START RECORDS TO PROCESS

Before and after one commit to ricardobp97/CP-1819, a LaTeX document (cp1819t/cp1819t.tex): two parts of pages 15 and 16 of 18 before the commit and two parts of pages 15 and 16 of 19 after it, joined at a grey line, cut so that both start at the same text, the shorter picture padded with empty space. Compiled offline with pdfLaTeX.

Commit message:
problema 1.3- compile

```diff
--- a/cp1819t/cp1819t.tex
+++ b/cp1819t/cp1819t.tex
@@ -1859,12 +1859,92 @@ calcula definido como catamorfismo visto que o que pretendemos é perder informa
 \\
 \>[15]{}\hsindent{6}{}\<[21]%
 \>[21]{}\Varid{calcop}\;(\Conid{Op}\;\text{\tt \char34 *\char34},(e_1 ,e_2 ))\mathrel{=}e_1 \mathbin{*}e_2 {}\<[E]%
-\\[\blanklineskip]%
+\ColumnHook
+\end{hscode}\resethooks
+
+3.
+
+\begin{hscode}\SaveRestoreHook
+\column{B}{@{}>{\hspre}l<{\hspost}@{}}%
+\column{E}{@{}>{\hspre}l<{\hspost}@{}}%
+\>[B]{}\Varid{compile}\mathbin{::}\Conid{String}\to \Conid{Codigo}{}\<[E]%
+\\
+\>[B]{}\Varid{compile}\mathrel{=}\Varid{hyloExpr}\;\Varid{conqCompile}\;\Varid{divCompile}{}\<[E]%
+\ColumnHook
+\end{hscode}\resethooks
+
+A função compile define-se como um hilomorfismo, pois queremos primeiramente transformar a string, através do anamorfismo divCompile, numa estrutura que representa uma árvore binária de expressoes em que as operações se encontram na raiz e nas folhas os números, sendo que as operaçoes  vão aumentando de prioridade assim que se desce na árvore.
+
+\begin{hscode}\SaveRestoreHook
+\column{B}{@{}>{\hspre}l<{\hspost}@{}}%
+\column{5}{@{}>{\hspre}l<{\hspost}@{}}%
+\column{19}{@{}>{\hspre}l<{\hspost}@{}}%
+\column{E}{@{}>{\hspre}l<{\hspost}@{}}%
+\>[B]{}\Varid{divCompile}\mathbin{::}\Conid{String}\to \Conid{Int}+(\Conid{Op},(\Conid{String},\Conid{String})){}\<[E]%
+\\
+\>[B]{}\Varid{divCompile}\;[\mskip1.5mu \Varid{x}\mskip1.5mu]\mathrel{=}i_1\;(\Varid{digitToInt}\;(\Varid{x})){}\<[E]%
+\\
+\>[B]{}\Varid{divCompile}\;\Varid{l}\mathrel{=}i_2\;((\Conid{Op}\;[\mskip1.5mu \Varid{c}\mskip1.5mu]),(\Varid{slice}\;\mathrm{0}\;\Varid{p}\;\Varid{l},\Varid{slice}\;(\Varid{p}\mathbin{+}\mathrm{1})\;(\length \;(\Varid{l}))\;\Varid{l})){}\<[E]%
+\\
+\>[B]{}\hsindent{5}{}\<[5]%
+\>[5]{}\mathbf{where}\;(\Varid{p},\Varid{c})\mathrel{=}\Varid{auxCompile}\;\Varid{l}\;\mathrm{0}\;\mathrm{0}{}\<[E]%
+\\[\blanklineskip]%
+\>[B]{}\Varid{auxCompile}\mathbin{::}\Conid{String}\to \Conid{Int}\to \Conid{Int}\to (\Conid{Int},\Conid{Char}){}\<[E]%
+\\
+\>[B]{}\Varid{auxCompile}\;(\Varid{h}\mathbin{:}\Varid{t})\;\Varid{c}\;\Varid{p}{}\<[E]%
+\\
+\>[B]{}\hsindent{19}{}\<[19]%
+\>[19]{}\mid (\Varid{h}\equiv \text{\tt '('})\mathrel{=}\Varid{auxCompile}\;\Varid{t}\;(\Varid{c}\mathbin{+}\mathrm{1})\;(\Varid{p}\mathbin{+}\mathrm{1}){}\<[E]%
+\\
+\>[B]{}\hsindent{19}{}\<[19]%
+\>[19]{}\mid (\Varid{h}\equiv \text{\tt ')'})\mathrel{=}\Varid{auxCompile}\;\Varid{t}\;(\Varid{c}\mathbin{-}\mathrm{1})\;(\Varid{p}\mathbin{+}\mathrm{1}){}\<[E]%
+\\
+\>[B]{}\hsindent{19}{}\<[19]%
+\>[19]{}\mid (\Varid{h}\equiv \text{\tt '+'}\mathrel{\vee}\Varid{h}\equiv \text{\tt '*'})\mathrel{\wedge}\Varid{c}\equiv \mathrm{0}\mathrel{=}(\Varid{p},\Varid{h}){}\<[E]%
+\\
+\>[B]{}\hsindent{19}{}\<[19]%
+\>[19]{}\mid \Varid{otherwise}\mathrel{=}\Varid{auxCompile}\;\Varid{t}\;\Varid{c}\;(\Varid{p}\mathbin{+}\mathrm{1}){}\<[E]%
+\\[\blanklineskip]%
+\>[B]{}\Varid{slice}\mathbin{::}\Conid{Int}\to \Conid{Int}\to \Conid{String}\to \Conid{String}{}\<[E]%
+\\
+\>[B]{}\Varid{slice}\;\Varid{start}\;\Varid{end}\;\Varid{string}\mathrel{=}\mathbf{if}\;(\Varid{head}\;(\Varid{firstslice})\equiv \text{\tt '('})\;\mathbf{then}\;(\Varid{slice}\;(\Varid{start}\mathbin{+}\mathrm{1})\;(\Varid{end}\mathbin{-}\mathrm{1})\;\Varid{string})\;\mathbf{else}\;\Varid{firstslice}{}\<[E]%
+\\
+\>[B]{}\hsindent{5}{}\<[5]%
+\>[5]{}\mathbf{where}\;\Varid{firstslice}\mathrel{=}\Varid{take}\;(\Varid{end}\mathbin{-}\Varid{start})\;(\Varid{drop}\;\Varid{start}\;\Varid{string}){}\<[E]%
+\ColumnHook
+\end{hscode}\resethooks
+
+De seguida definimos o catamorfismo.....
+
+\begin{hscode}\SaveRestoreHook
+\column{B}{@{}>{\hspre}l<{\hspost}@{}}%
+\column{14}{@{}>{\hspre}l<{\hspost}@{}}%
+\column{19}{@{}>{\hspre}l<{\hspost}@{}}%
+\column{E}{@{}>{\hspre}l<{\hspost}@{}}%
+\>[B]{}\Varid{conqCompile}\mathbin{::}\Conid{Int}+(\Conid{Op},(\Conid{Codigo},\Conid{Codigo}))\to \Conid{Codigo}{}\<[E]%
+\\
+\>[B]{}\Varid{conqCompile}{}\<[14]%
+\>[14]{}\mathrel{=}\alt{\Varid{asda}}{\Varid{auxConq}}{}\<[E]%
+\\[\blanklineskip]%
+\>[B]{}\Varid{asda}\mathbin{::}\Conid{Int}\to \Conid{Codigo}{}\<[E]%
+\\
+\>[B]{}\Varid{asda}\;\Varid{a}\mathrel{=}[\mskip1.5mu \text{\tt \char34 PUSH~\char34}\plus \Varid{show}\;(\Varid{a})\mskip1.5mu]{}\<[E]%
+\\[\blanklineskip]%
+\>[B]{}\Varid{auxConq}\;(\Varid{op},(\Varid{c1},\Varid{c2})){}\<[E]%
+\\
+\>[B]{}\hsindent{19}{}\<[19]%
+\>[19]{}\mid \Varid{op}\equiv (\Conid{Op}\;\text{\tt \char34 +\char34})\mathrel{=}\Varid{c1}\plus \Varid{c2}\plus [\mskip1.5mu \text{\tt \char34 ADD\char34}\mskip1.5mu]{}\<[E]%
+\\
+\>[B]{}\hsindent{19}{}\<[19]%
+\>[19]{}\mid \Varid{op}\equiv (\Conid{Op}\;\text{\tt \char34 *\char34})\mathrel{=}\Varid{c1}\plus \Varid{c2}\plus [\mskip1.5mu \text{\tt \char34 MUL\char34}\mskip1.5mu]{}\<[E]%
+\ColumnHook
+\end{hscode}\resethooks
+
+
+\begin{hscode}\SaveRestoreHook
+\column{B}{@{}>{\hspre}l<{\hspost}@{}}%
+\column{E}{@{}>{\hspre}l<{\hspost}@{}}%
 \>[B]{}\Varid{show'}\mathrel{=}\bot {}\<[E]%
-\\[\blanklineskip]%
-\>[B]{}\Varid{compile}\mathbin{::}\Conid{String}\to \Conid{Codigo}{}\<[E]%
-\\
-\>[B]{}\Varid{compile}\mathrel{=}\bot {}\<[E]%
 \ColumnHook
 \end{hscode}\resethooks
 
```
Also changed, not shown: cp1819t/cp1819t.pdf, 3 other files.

END RECORDS TO PROCESS
START RECORDS TO PROCESS

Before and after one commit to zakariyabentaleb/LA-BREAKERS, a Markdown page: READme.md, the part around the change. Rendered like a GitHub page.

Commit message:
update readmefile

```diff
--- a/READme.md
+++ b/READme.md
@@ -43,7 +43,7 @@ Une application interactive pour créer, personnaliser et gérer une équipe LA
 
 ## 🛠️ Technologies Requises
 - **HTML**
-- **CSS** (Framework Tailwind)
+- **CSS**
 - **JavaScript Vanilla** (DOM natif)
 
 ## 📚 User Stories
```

END RECORDS TO PROCESS

__WORK INSTRUCTIONS__
What lines of the material contain "asda"? Show them.

__SOLUTION__
+\>[14]{}\mathrel{=}\alt{\Varid{asda}}{\Varid{auxConq}}{}\<[E]%
+\>[B]{}\Varid{asda}\mathbin{::}\Conid{Int}\to \Conid{Codigo}{}\<[E]%
+\>[B]{}\Varid{asda}\;\Varid{a}\mathrel{=}[\mskip1.5mu \text{\tt \char34 PUSH~\char34}\plus \Varid{show}\;(\Varid{a})\mskip1.5mu]{}\<[E]%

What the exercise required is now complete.